● **Work to be completed**
Copy each line from the listing below where the word "option" shows up.

● **Records for this exercise**
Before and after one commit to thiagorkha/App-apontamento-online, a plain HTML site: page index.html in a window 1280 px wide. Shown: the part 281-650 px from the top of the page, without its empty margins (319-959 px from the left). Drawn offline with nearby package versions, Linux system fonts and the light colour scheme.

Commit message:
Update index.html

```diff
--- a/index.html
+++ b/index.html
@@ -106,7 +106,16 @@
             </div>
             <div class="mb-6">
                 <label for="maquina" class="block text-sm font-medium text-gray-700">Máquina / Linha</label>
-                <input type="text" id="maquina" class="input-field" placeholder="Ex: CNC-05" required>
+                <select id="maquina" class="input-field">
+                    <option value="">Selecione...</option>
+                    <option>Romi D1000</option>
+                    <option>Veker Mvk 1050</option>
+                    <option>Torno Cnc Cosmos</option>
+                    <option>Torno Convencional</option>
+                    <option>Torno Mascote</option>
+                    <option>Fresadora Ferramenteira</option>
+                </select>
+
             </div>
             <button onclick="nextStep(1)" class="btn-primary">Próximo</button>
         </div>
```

* * *

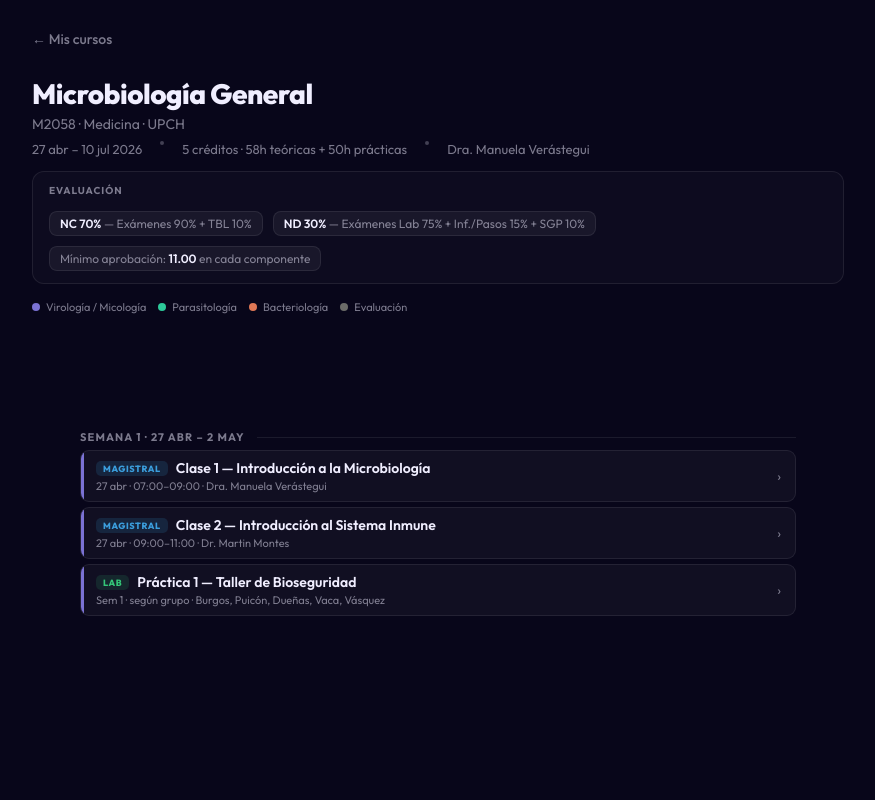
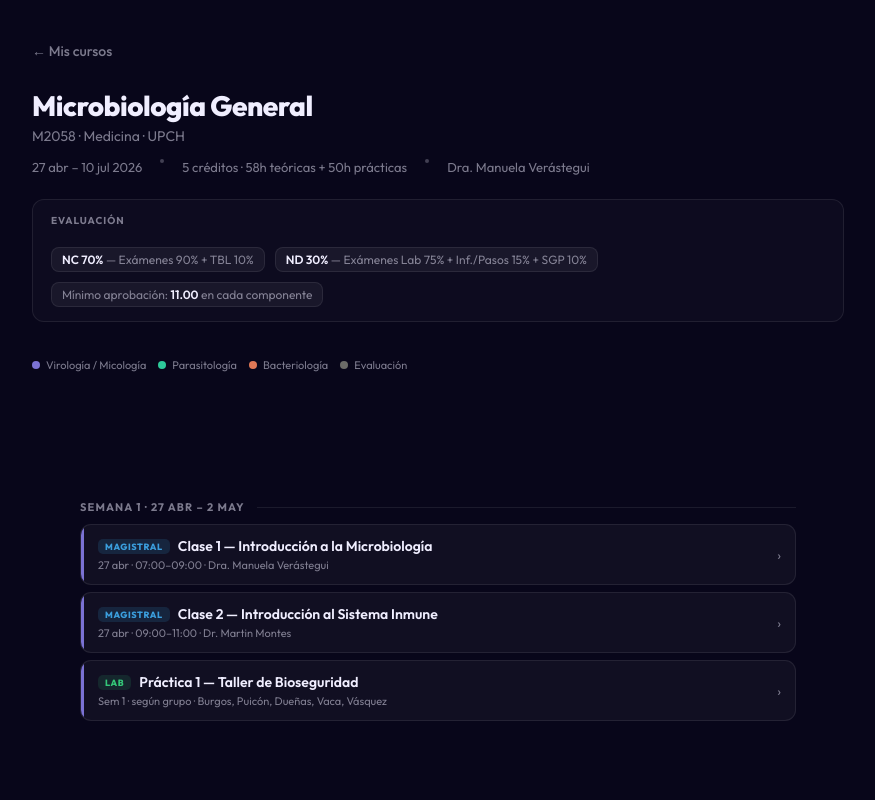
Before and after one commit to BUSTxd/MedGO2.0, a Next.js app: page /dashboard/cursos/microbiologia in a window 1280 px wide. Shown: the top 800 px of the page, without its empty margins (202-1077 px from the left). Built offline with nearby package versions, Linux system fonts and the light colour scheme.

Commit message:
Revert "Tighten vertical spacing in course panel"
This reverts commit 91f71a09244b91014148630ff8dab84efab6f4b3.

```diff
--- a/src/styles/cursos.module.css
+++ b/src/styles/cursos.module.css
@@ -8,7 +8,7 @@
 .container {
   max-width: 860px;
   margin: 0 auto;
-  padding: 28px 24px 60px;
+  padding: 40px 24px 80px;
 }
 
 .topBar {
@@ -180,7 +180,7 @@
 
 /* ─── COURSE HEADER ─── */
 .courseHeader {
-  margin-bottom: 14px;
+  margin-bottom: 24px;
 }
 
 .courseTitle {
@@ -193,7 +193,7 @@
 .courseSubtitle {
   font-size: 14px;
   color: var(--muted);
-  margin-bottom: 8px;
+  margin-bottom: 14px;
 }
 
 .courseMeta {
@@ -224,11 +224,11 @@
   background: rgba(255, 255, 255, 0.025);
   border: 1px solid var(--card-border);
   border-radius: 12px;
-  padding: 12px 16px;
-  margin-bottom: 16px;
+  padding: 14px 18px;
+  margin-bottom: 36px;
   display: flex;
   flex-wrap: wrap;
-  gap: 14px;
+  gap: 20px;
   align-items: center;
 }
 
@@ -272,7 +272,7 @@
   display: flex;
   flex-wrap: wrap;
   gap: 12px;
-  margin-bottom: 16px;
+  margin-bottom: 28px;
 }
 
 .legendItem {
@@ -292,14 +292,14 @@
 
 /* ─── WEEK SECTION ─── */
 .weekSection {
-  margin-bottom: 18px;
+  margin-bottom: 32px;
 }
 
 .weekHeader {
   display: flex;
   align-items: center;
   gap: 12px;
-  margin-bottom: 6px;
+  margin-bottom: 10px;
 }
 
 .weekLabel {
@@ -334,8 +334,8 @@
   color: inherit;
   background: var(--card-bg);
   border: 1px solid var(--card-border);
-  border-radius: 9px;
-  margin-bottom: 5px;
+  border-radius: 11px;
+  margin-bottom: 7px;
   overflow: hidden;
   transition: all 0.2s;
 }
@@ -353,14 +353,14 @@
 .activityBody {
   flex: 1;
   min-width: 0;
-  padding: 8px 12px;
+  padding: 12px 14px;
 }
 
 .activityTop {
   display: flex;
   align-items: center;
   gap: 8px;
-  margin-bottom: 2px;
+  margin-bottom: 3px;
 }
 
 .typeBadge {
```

● **Output for this task**
+                    <option value="">Selecione...</option>
+                    <option>Romi D1000</option>
+                    <option>Veker Mvk 1050</option>
+                    <option>Torno Cnc Cosmos</option>
+                    <option>Torno Convencional</option>
+                    <option>Torno Mascote</option>
+                    <option>Fresadora Ferramenteira</option>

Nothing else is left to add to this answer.